■ **WORK TO COMPLETE**: Each entry is to be reproduced verbatim, and images are to be omitted.

■ **Change detection outputs**:
==============================

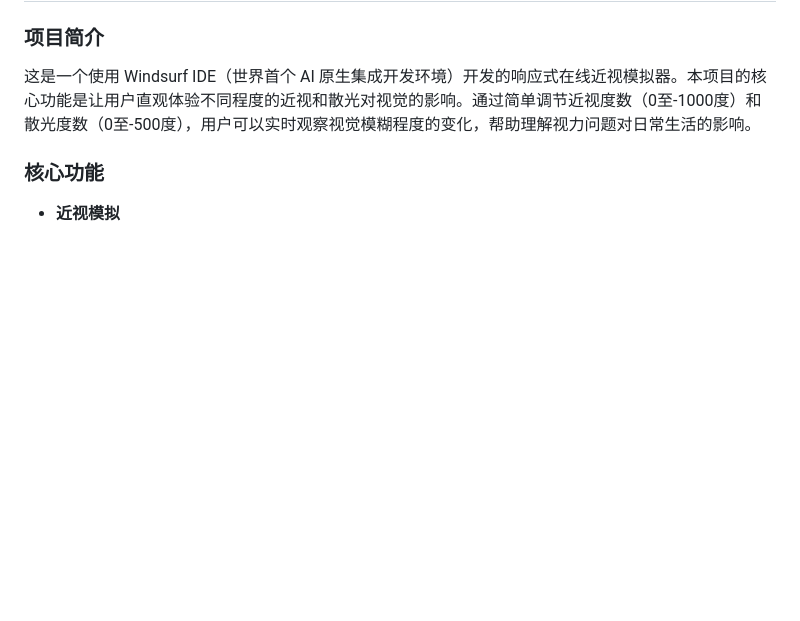
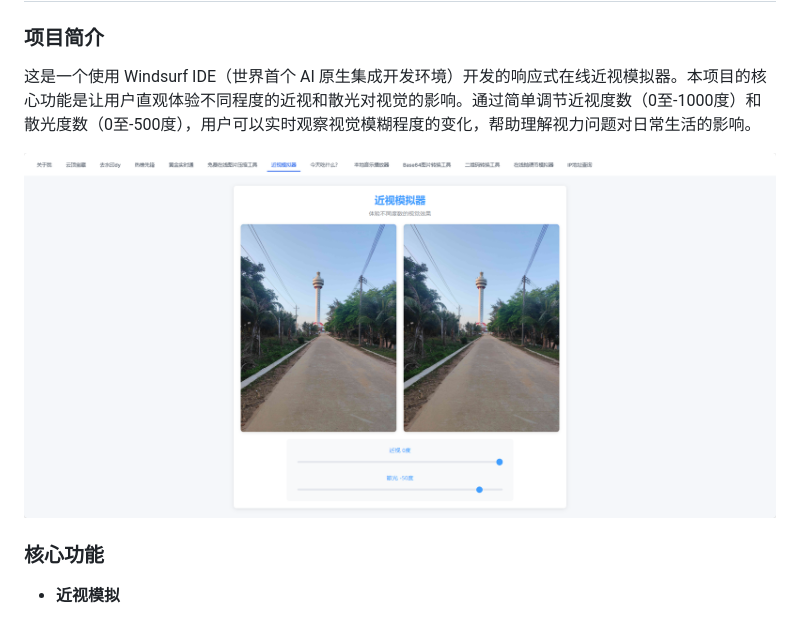
Before and after one commit to 643003372/jinshi, a Markdown page: README.md, the part around the change. GitHub-like rendering; pictures changed too: image.png (added); blank space fills up the shorter version.

Commit message:
修改文档

```diff
--- a/README.md
+++ b/README.md
@@ -7,6 +7,8 @@
 
 ### 项目简介
 这是一个使用 Windsurf IDE（世界首个 AI 原生集成开发环境）开发的响应式在线近视模拟器。本项目的核心功能是让用户直观体验不同程度的近视和散光对视觉的影响。通过简单调节近视度数（0至-1000度）和散光度数（0至-500度），用户可以实时观察视觉模糊程度的变化，帮助理解视力问题对日常生活的影响。
+
+![alt text](image.png)
 
 ### 核心功能
 - **近视模拟**
```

==============================

■ **RESULT OF THIS EXERCISE**:
Before and after one commit to 643003372/jinshi, a Markdown page: README.md, the part around the change. GitHub-like rendering; pictures changed too: image.png (added); blank space fills up the shorter version.

Commit message:
修改文档

```diff
--- a/README.md
+++ b/README.md
@@ -7,6 +7,8 @@
 
 ### 项目简介
 这是一个使用 Windsurf IDE（世界首个 AI 原生集成开发环境）开发的响应式在线近视模拟器。本项目的核心功能是让用户直观体验不同程度的近视和散光对视觉的影响。通过简单调节近视度数（0至-1000度）和散光度数（0至-500度），用户可以实时观察视觉模糊程度的变化，帮助理解视力问题对日常生活的影响。
+
+![alt text](image.png)
 
 ### 核心功能
 - **近视模拟**
```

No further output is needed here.